Crime and Punishment by Fyodor Dostoyevsky
Every time I think about this book I am reminded of Babe and Wallace and Gromit. If you know why, then high five! This novel is so dark, dismal and melancholy, but the writing is just perfect. I found myself excited to read more and taking my time over each page, really savouring every moment of it. The descriptions are vivid and almost terrifyingly haunting at some points (I'm thinking about the murders and the horse beating). I've been advised to avoid Dostoyesvsky for a little while because it is 'too depressing', but I look forward to exploring more of his works when my brain can handle it.
The Silver Dark Sea by Susan Fletcher
This is a truly beautiful novel about the restorative power of hope. Susan Fletcher has long been one of my favourite writers because of her lyrical prose and uplifting narratives. In this novel she weaves in a slightly magical vibe which works brilliantly with her solid and very human characters.
The Chrysalids by John Wyndham

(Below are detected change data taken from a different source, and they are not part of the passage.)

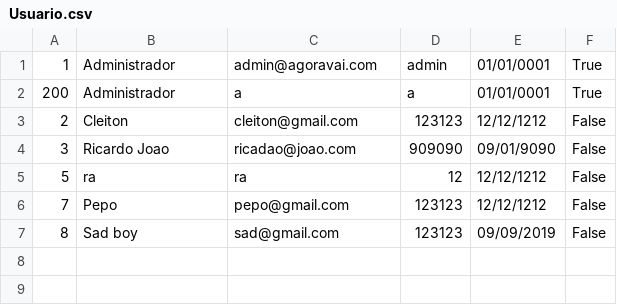
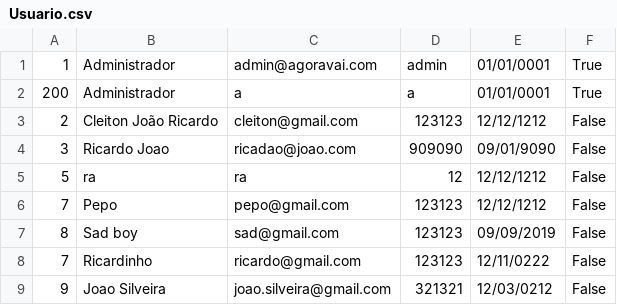
Before and after one commit to Scapin-Raul/ponto_digital_final, a CSV file: Database/Usuario.csv, drawn as a sheet.

```diff
--- a/Database/Usuario.csv
+++ b/Database/Usuario.csv
@@ -2,3 +2,3 @@
 200;Administrador;a;a;01/01/0001;True
-2;Cleiton;cleiton@gmail.com;123123;12/12/1212;False
+2;Cleiton João Ricardo;cleiton@gmail.com;123123;12/12/1212;False
 3;Ricardo Joao;ricadao@joao.com;909090;09/01/9090;False
@@ -7 +7,3 @@
 8;Sad boy;sad@gmail.com;123123;09/09/2019;False
+7;Ricardinho;ricardo@gmail.com;123123;12/11/0222;False
+9;Joao Silveira;joao.silveira@gmail.com;321321;12/03/0212;False
```
Also changed, not shown: Database/Comentario.csv, 42 other files.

I fell in love with John Wyndham when I read The Day of the Triffids and this has cemented his place in my 'favourite authors' list. He writes science fiction that is not so ridiculously far out that I lose track of the whys and wherefores of the story. Which is always a plus. I couldn't put this book down and it made a very traumatic flight (I thought I was going to die), slightly more bearable.
Italian Ways: On and Off the Rails from Milan to Palermo by Tim Parks
I felt supremely nerdy when I said to a friend that I was reading a book about Italian trains, I think understandably so, but actually this book is brilliant. When I was 20 I travelled round Italy using the trains and Parks talks a lot about trains that I am familiar with, the frustrations of train travel in Italy and the many many confusing aspects of ticketing, fees etc. Even without my experience on the trains I think this book would be highly readable. Parks is very adept at describing people and history and his little vignettes make great non-fictional story telling.
The Book of Lost Things by John Connolly
I needed a bit of escapism at the end of July and this provided the perfect fictional escape. This novel has such a wonderfully fairytale-esque structure and the characters have been formed with such care. It is quite fantastical, but not beyond what I can usually read. It was the pacing that I found to be particularly well done, as it had such a perfect balance of fast paced plot movements and slower and more focused character and setting descriptions. I really couldn't put it down.
What were your favourite reads this summer?